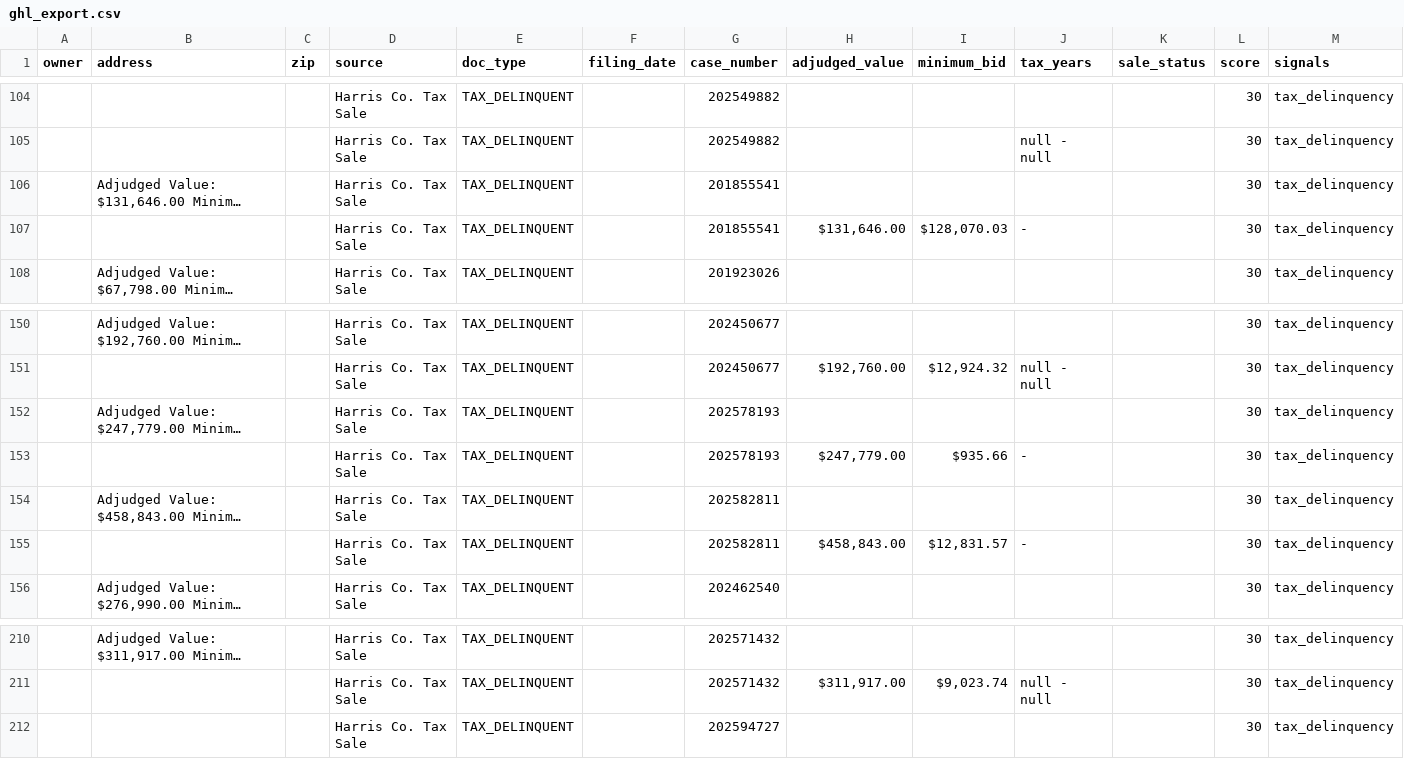
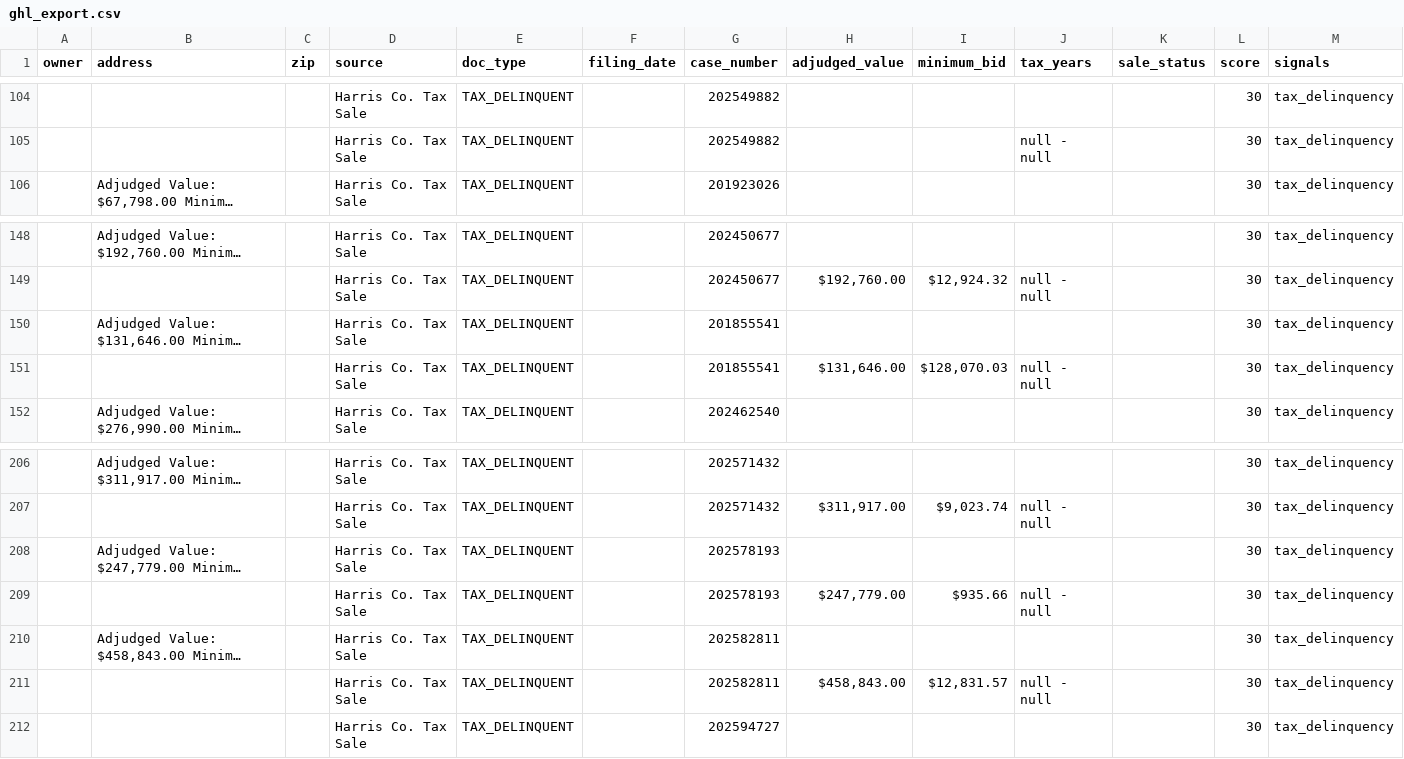
Before and after one commit to D3sh1/Harris-county-leads, a CSV file: data/ghl_export.csv, drawn as a sheet; only a part is shown, gaps mark what is left out; long unchanged cells end in …; removed rows and columns are numbered as before the commit, all else as after; the diff covers the shown part only; the diff names each change by its address in the sheet, - before the commit and + after, or states it on an @@ line.

```diff
--- a/data/ghl_export.csv
+++ b/data/ghl_export.csv
-row 107:  |  |  | Harris Co. Tax Sale | TAX_DELINQUENT |  | 201855541 | $131,646.00 | $128,070.03 | - |  | 30 | tax_delinquency
-row 153:  |  |  | Harris Co. Tax Sale | TAX_DELINQUENT |  | 202578193 | $247,779.00 | $935.66 | - |  | 30 | tax_delinquency
@@ row 106 moved to row 150: Adjudged Value: $131,646.00 Minimum Bid:… @@
-G151 (case_number): 202582811
+G151 (case_number): 201855541
-H151 (adjudged_value): $458,843.00
+H151 (adjudged_value): $131,646.00
-I151 (minimum_bid): $12,831.57
+I151 (minimum_bid): $128,070.03
-J151 (tax_years): -
+J151 (tax_years): null - null
@@ row 152 moved to row 208: Adjudged Value: $247,779.00 Minimum Bid:… @@
+row 209:  |  |  | Harris Co. Tax Sale | TAX_DELINQUENT |  | 202578193 | $247,779.00 | $935.66 | null - null |  | 30 | tax_delinquency
@@ row 154 moved to row 210: Adjudged Value: $458,843.00 Minimum Bid:… @@
+row 211:  |  |  | Harris Co. Tax Sale | TAX_DELINQUENT |  | 202582811 | $458,843.00 | $12,831.57 | null - null |  | 30 | tax_delinquency
```
Also changed, not shown: 2 added rows, 2 removed rows, 2 moved rows and 19 edited cells elsewhere in this file, 2 other files.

> **Your objective**:
Your answer must consist of every line in the listing that contains "null".

> **Exercise output**:
+J151 (tax_years): null - null
+row 209:  |  |  | Harris Co. Tax Sale | TAX_DELINQUENT |  | 202578193 | $247,779.00 | $935.66 | null - null |  | 30 | tax_delinquency
+row 211:  |  |  | Harris Co. Tax Sale | TAX_DELINQUENT |  | 202582811 | $458,843.00 | $12,831.57 | null - null |  | 30 | tax_delinquency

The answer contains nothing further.